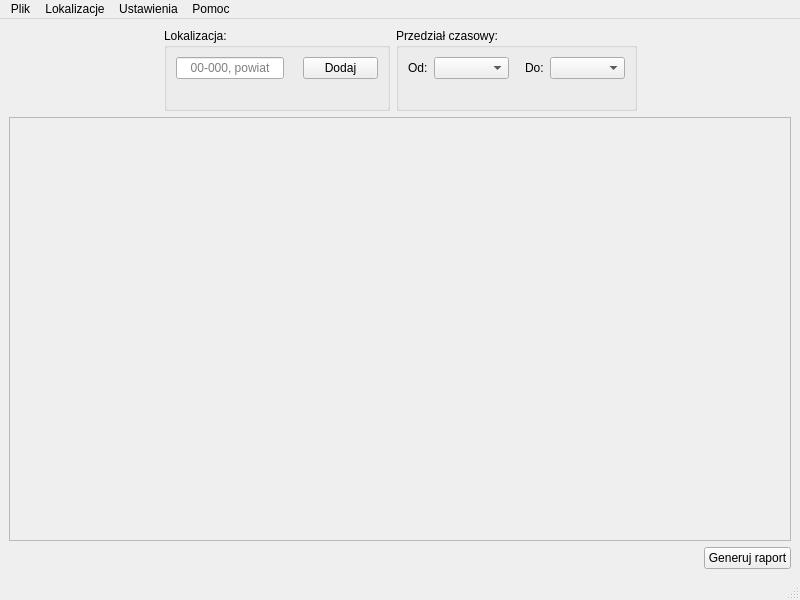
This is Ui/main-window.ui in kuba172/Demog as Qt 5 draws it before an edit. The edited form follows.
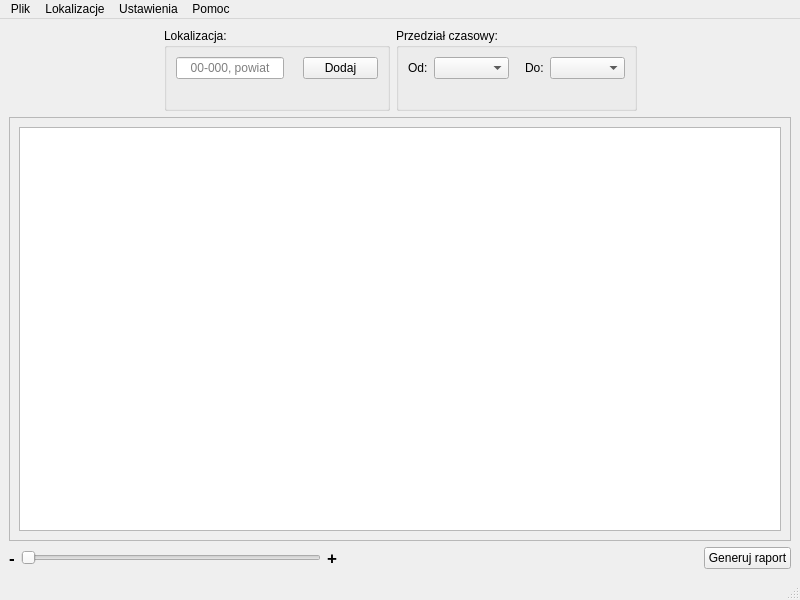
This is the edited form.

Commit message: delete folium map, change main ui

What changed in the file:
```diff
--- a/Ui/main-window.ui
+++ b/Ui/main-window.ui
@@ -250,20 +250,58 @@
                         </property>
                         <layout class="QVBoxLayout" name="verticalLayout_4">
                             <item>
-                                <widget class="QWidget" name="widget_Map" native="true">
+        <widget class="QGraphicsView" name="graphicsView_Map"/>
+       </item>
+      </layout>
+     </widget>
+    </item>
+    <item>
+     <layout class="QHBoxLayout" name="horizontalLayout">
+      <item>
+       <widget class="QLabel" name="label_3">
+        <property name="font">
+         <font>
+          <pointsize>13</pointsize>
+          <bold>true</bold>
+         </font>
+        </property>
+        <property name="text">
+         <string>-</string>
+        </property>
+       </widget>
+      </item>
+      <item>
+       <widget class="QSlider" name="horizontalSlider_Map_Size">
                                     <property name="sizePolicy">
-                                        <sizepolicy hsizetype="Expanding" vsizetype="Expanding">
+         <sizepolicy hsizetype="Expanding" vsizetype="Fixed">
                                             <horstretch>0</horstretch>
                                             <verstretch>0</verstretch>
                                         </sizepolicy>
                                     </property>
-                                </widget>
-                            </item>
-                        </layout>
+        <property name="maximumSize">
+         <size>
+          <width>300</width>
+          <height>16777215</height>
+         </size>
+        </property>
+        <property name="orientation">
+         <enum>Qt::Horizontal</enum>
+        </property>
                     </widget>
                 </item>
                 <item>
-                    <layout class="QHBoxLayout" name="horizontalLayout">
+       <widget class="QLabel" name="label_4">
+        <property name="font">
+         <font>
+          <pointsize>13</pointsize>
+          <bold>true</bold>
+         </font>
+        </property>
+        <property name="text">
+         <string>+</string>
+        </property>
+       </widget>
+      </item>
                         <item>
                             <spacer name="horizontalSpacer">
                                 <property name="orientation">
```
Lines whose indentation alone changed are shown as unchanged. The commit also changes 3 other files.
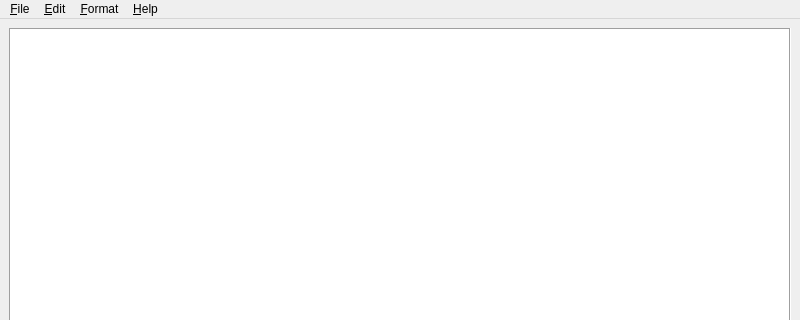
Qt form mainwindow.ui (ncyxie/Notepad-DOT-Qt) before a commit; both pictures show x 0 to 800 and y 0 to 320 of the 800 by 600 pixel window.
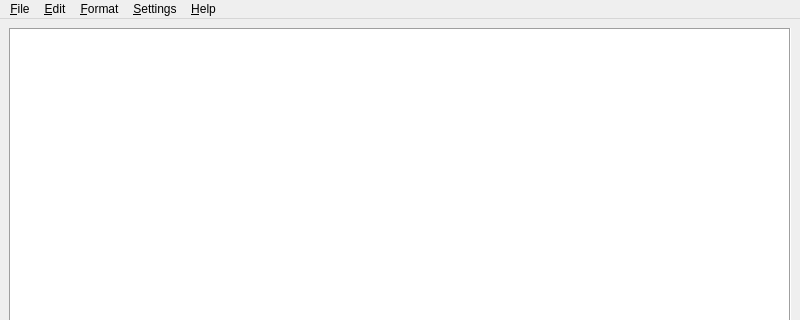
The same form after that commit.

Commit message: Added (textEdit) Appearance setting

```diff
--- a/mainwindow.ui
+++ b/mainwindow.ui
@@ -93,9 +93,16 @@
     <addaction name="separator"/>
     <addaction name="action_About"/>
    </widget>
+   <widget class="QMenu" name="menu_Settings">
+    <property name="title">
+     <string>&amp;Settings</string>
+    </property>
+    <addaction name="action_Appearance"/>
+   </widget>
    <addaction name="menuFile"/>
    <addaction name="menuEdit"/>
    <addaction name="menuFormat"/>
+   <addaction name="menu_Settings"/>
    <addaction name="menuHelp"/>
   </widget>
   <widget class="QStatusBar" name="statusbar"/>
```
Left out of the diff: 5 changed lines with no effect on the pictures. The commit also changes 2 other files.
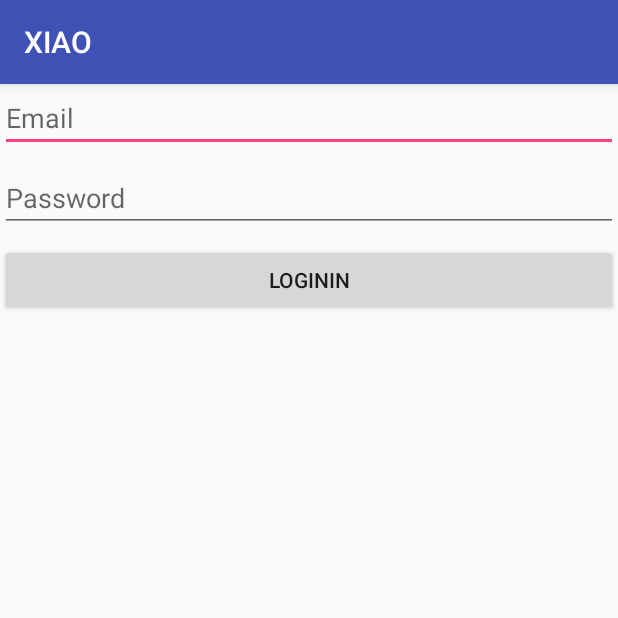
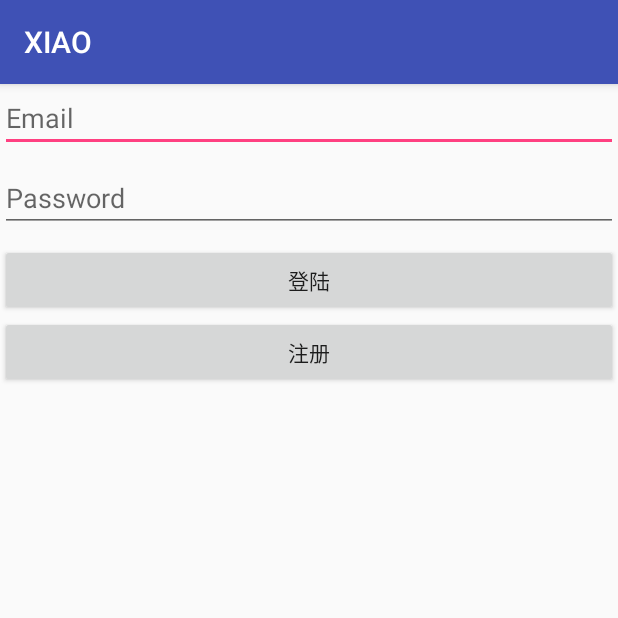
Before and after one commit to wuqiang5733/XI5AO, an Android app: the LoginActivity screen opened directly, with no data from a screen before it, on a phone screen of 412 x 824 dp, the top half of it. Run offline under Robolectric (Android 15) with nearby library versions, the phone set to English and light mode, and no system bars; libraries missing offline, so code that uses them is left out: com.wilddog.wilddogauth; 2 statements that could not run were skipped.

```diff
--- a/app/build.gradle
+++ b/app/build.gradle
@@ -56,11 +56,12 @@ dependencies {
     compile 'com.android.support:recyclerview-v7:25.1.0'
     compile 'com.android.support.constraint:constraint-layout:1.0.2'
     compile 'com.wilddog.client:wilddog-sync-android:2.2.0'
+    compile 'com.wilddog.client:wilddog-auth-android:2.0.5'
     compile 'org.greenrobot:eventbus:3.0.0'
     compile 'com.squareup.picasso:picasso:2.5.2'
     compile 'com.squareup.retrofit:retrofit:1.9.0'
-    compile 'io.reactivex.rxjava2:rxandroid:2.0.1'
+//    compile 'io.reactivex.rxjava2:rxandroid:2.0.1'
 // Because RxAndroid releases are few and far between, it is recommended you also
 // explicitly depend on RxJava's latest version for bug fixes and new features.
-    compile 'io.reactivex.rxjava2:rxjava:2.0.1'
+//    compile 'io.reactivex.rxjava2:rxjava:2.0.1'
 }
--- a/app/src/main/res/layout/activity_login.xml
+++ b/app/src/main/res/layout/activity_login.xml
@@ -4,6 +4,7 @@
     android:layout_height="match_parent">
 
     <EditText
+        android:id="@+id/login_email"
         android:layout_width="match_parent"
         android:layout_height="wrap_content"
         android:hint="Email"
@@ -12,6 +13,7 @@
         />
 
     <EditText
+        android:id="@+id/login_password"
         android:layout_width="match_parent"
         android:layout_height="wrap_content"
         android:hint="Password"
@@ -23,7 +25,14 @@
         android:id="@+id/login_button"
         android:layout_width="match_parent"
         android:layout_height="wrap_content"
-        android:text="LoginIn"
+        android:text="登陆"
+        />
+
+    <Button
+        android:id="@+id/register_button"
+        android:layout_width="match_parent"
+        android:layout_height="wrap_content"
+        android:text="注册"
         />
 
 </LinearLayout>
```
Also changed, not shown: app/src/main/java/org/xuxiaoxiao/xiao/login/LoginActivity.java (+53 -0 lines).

Aim of the exercise
Gather each line of the listing that holds the string "compile".

Response area
     compile 'com.android.support:recyclerview-v7:25.1.0'
     compile 'com.android.support.constraint:constraint-layout:1.0.2'
     compile 'com.wilddog.client:wilddog-sync-android:2.2.0'
+    compile 'com.wilddog.client:wilddog-auth-android:2.0.5'
     compile 'org.greenrobot:eventbus:3.0.0'
     compile 'com.squareup.picasso:picasso:2.5.2'
     compile 'com.squareup.retrofit:retrofit:1.9.0'
-    compile 'io.reactivex.rxjava2:rxandroid:2.0.1'
+//    compile 'io.reactivex.rxjava2:rxandroid:2.0.1'
-    compile 'io.reactivex.rxjava2:rxjava:2.0.1'
+//    compile 'io.reactivex.rxjava2:rxjava:2.0.1'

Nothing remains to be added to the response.